Note that the original algorithm cost a maximum of two times the cost of blocking. Here, the maximum cost is equal to the cost of blocking. Additionally, time_to_block is actually two context switches (one to switch the process out and one to switch it back in).

Also, this is in general only useful in multi-processor systems. It can be applicable to a few cases of hardware interrupts with single-processor systems.

## Problem 7

### Question

(4 points) Is it possible for a CPU scheduler with a 100-millisecond timeslice to spend over half its time in the OS context switch code? Assume that it takes the OS 1 millisecond to context switch the CPU. Justify your answer.

### Solution

Yes. If the context switch (scheduler) takes 1ms, but on average a job yields or blocks in less then 1ms, more then 1/2 the CPU time will be spent switching tasks.

Examples are 2 threads busy waiting, many jobs doing I/O, etc.
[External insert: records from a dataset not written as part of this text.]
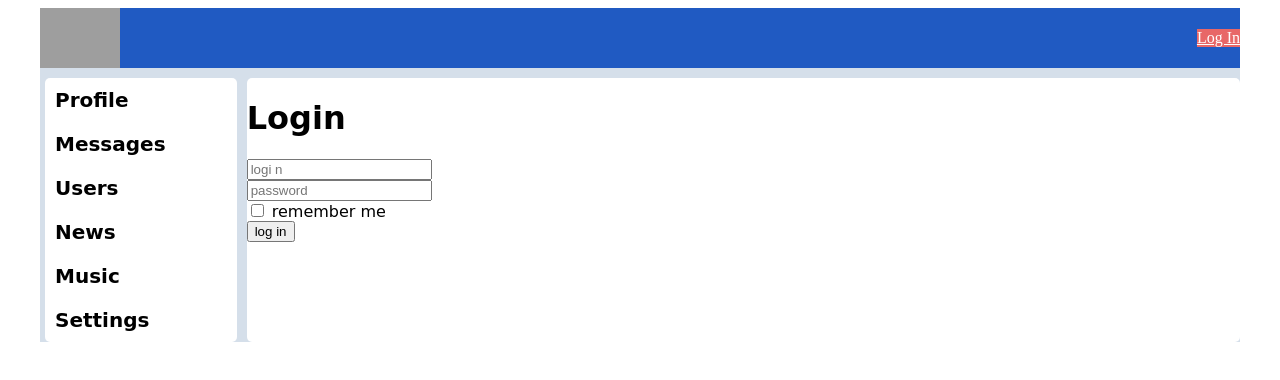
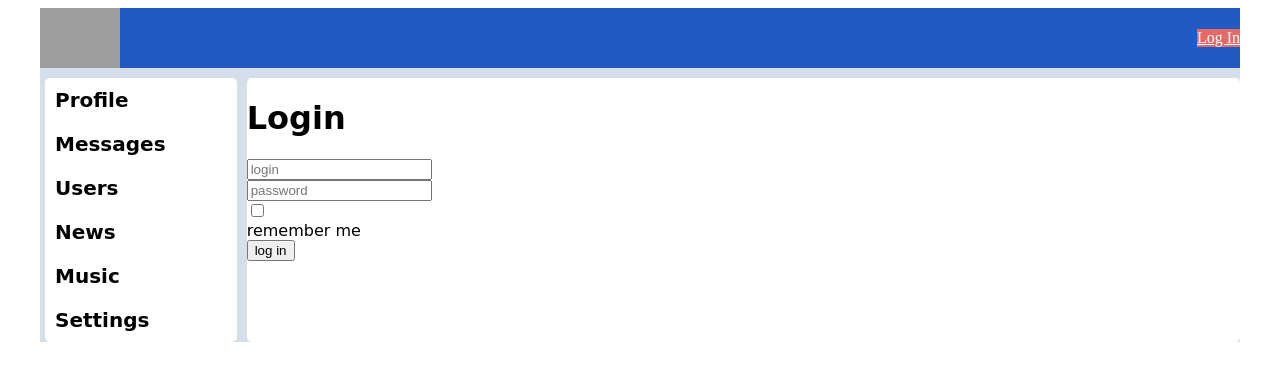
Before and after one commit to JulieBenchuk/social-network, a React (Create React App) app: page /login in a window 1280 px wide. Shown: the top 380 px of the page. Built offline with nearby package versions, Linux system fonts and the light colour scheme; no server answers; grey boxes are pictures that could not be loaded.

Commit message:
added FormsControl (validators)

```diff
--- /dev/null
+++ b/src/common/forms-control/FormsControl.module.css
@@ -0,0 +1,8 @@
+.formControl.error input,
+.formControl.error textarea {
+    border: solid red 3px;
+}
+
+.formControl.error span {
+    color: red;
+}
--- /dev/null
+++ b/src/common/forms-control/FormsControl.tsx
@@ -0,0 +1,24 @@
+import React from "react";
+import style from "./FormsControl.module.css"
+
+export const Textarea = (props: any) => {
+    const hasError = props.meta.touched && props.meta.error
+    return <div className={style.formControl + " " + (hasError ? style.error : "")}>
+        <div><textarea {...props.input} {...props}/></div>
+        <div>
+            {hasError &&
+                <span className={style.formControl + " " + style.error}>{props.meta.error}</span>}
+        </div>
+    </div>
+}
+
+export const Input = (props: any) => {
+    const hasError = props.meta.touched && props.meta.error
+    return <div className={style.formControl + " " + (hasError ? style.error : "")}>
+        <div><input {...props.input} {...props}/></div>
+        <div>
+            {hasError &&
+                <span className={style.formControl + " " + style.error}>{props.meta.error}</span>}
+        </div>
+    </div>
+}
--- a/src/components/Dialogs/Dialogs.tsx
+++ b/src/components/Dialogs/Dialogs.tsx
@@ -4,10 +4,12 @@ import MessageItem from "./Message/Message";
 import DialogItem from "./DialogItem/DialogItem"
 import {DialogsPropsType} from "./DialogsContainer";
 import {Field, reduxForm} from "redux-form";
+import {Textarea} from "../../common/forms-control/FormsControl";
+import {maxLengthCreator, required} from "../../utils/validators/validators";
 
 const Dialogs = (props: DialogsPropsType) => {
     let state = props.dialogsPage
-    const addNewMessage = (values: any)=> {
+    const addNewMessage = (values: any) => {
         props.sendMessage(values.newMessageBody)
     }
 
@@ -24,12 +26,13 @@ const Dialogs = (props: DialogsPropsType) => {
         </div>
     )
 }
-
+const maxLengthCreator100 = maxLengthCreator(100);
 const AddMessageForm = (props: any) => {
     return (
         <form onSubmit={props.handleSubmit}>
             <div className={classes.sendMessageBlock}>
-                <Field component="textarea" name="newMessageBody" placeholder="Enter your message..."/>
+                <Field component={Textarea} name="newMessageBody" placeholder="Enter your message..."
+                       validate={[required, maxLengthCreator100]}/>
 
                 <button>Send message</button>
             </div>
--- a/src/components/Login/Login.tsx
+++ b/src/components/Login/Login.tsx
@@ -1,5 +1,7 @@
 import React from 'react';
 import {Field, InjectedFormProps, reduxForm} from "redux-form";
+import {Input} from "../../common/forms-control/FormsControl";
+import {required} from "../../utils/validators/validators";
 
 type FormDataType = {
     login: string
@@ -10,13 +12,13 @@ export const LoginForm: React.FC<InjectedFormProps<FormDataType>> = (props: any)
     return <div>
         <form onSubmit={props.handleSubmit}>
             <div>
-                <Field placeholder="logi n" name={"login"} component={"input"}/>
+                <Field placeholder="login" name={"login"} component={Input} validate={[required]}/>
             </div>
             <div>
-                <Field placeholder="password" name={"password"} component={"input"}/>
+                <Field placeholder="password" name={"password"} component={Input} validate={[required]}/>
             </div>
             <div>
-                <Field type={"checkbox"} name={"rememberMe"} component={"input"}/> remember me
+                <Field type={"checkbox"} name={"rememberMe"} component={Input}/> remember me
             </div>
             <div>
                 <button>log in</button>
--- a/src/components/Profile/MyPosts/MyPosts.tsx
+++ b/src/components/Profile/MyPosts/MyPosts.tsx
@@ -3,8 +3,11 @@ import classes from "./MyPosts.module.css";
 import Post from "./Post/Post";
 import {MyPostsPropsType} from "./MyPostsContainer";
 import {Field, reduxForm} from "redux-form";
+import {maxLengthCreator, required} from "../../../utils/validators/validators";
+import {Textarea} from "../../../common/forms-control/FormsControl";
 
 
+const maxLengthCreator30 = maxLengthCreator(30);
 const MyPosts = (props: MyPostsPropsType) => {
     let onAddPost = (values: any) => {
         props.addPost(values.newPostText);
@@ -20,11 +23,10 @@ const MyPosts = (props: MyPostsPropsType) => {
         </div>
     )
 }
-
 const AddNewPostForm = (props: any) => {
     return (<form className={classes.textArea_Button} onSubmit={props.handleSubmit}>
             <div>
-                <Field component="textarea" name="newPostText" placeholder={"What's new?"}/>
+                <Field component={Textarea} name="newPostText" placeholder={"What's new?"} validate={[required, maxLengthCreator30]}/>
             </div>
             <div>
                 <button>Add post</button>
--- /dev/null
+++ b/src/utils/validators/validators.ts
@@ -0,0 +1,10 @@
+
+export const required = (value: string) => {
+    if (value) return undefined
+    return "Field is required"
+}
+
+export const maxLengthCreator = (max: number) => (value: string) =>{
+    if (value && value.length>max) return `Max length is ${max} symbols`
+    return undefined
+}
```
The CPU not having anything to do (the idle thread runs), or time "waiting" for page faults (waiting/paging doesnt count as switching), are not valid answers.

cs140-win0405-staff@lists.stanford.edu